Public News Service journalist, Daniel Heyman, was arrested this week when he attempted to question Tom Price, the Secretary of Health and Human Services (HHS), about the American Health Care Act (AHCA) at the West Virginia State Capitol. On Tuesday, Price and senior White House aide, Kellyanne Conway, paid a visit to the Capitol to learn about efforts to counter opioid abuse in the state that holds America’s highest drug overdose death rate. It was during this visit that Heyman was arrested and charged for the wilful destruction of state government processes when he sought an answer from Price regarding whether or not domestic violence would be considered a pre-existing condition under Trump’s healthcare legislation.

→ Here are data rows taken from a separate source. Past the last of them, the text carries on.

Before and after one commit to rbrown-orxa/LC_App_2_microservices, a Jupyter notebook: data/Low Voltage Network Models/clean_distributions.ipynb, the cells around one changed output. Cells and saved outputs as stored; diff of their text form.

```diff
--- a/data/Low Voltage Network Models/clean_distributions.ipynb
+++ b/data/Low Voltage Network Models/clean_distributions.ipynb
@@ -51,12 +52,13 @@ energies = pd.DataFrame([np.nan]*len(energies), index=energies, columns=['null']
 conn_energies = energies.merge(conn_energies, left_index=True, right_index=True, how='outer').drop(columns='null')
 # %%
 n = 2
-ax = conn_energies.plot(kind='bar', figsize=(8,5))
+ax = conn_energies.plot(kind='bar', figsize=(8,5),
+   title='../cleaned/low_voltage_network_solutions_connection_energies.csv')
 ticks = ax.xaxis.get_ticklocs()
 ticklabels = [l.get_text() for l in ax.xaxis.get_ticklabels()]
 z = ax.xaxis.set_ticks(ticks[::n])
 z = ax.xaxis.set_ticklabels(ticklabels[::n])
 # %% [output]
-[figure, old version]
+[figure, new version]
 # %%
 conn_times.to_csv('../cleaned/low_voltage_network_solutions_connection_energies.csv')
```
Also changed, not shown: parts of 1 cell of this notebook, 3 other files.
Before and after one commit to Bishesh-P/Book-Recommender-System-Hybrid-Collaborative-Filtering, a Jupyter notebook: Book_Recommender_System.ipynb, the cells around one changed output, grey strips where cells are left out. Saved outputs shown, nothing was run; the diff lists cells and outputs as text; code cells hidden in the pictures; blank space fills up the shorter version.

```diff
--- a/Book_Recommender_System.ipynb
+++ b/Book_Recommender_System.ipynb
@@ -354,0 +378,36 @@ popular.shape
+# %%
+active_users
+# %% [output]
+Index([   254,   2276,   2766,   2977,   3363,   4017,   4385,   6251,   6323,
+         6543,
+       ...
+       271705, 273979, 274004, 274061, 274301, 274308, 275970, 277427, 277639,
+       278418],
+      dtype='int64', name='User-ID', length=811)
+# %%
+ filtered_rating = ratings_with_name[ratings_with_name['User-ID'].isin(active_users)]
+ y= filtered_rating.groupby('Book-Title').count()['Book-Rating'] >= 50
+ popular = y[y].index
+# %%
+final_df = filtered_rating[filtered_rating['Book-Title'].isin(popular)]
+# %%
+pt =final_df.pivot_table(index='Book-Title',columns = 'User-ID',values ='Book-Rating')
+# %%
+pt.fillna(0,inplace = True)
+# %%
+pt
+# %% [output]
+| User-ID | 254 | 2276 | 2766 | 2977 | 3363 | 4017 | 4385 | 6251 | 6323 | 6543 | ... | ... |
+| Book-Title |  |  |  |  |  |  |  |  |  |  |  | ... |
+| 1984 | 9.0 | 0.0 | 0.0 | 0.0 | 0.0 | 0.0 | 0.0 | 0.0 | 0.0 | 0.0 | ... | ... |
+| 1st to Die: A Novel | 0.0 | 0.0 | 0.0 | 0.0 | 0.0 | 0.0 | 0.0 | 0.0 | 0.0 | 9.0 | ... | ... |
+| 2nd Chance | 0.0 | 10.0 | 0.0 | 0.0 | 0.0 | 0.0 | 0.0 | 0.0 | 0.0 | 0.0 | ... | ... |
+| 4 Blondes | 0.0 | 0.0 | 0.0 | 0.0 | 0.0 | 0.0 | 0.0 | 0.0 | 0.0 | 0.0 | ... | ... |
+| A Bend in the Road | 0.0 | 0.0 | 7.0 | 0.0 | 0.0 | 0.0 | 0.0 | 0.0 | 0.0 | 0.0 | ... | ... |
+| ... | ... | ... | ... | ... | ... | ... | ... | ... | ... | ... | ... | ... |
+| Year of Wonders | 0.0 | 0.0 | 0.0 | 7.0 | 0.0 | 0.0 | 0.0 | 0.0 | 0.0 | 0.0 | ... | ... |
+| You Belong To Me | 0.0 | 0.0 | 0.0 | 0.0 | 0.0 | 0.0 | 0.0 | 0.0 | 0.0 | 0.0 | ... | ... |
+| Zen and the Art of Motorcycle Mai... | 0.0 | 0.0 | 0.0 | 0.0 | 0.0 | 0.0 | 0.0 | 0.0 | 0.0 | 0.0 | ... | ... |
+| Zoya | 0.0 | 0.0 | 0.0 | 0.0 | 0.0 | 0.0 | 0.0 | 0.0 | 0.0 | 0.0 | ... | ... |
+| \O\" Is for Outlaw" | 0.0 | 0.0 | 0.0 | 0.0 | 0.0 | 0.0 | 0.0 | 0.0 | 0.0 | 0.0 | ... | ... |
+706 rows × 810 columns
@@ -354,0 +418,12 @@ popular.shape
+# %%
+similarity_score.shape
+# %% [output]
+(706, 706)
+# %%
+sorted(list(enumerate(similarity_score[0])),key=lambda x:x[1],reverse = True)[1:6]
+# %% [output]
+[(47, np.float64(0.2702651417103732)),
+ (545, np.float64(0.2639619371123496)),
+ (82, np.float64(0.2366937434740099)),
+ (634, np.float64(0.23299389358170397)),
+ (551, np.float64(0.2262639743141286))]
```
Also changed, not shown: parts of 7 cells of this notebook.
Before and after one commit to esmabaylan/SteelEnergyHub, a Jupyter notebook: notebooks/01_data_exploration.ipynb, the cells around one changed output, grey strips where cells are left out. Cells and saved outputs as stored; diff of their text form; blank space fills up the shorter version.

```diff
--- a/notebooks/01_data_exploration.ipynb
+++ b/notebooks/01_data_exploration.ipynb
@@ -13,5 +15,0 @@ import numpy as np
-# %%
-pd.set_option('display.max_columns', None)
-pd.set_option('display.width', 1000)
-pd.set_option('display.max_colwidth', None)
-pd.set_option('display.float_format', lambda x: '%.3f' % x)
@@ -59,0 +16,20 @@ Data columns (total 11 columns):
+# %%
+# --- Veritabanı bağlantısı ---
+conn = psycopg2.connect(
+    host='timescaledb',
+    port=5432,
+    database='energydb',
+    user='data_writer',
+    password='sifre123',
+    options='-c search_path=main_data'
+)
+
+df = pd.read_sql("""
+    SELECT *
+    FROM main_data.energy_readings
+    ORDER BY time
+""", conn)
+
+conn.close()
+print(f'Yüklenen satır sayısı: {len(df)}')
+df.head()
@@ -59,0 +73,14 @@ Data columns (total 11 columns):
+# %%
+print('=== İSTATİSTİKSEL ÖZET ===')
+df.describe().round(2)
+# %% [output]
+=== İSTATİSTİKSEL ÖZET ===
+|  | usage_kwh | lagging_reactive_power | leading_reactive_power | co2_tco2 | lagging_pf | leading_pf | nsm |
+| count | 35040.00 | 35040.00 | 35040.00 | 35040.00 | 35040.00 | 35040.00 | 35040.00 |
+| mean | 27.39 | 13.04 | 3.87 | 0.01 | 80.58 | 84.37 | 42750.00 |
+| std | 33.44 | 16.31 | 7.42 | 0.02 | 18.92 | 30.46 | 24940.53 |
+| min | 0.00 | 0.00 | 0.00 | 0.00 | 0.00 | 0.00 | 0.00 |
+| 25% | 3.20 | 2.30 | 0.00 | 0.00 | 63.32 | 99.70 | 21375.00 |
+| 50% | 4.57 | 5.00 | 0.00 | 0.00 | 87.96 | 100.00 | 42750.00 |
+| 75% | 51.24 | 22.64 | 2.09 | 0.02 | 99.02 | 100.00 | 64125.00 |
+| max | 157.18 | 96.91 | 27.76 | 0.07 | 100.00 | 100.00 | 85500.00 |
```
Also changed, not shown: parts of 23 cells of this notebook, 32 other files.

While the arrest was made in part because Price was uncomfortable with the question, the event has exacerbated interest in the healthcare proposal. Despite apparent intentions, the arrest has not stifled the press. On the contrary, two key matters have been thrown into the spotlight. Firstly, the arrest of Heyman has drawn attention to his question, which has citizens calling for a response. Needlessly dramatizing his questioning has facilitated a global reaction that not only overwhelmingly condemns Heyman’s arrest, but that problematizes Price’s response, or lack thereof. This contributes to growing concerns surrounding the AHCA—an Act that significantly jeopardizes those suffering from pre-existing conditions from receiving affordable insurance.

On 4th May 2017, the ACHA was passed by the House of Representatives and was sent to the Senate for deliberation. The bill, largely repealing the Affordable Care Act (Obamacare), seeks to reinstate the power for health insurance companies to deny coverage to those suffering a pre-existing condition, such as cancer or heart disease. Controversially, rape could be included as a pre-existing condition. The consequences of this would be twofold: not only would inhibiting rape victims access to insurance be vastly discriminatory, but the legislation would also deter many victims from reporting the abuse in an effort to ensure affordable health coverage. This would undo the progress being made to bring sexual violence into the public discourse and to promote support for victims.

Secondly, the arrest of Heyman epitomises the ongoing attempt to suppress the American press. As the American Civil Liberties Union of West Virginia highlighted in their official statement on Tuesday, “Freedom of the press is being eroded every day. We have a President who calls the media ‘fake news’ and resists transparency at every turn. And today, a reporter was arrested for trying to ask a question to members of President Trump’s administration. Mr. Heyman’s arrest is a blatant attempt to chill an independent, free press.” Whilst it was claimed that the grounds on which Heyman was arrested were related to his physical actions rather than his questions, the complaint noted, somewhat incongruously, that “the defendant was causing a disturbance by yelling questions at Ms. Conway and Secretary Price.” Still facing charges, Heyman claims to have been exercising his rights to free speech and free press as protected by the First Amendment. Questioning the legitimacy of Heyman’s arrest, CEO for Public News Service Lark Corbeil commented on Tuesday that “an arrest for a reporter doing his job is clearly unnecessary.”

For a nation that prides itself on democracy and the freedom of expression, inhibiting those who represent and underpin these ideals is contradictory. With President Trump favouring the Russian media in his Oval Office meeting with the Russian foreign minister on Wednesday, and threatening to “cancel all future press briefings” on Saturday, the die is seemingly cast. Whilst the media are renowned for being assertive and, at times, obtrusive, when did the “free world” determine this as criminal behaviour? Transparency is a key element of democracy and is most commonly achieved by the successful functioning of a free press. When transparency is denied, democracy has failed. In a country determined by uncertainty, a press which is granted the freedom to operate independently is of the utmost importance.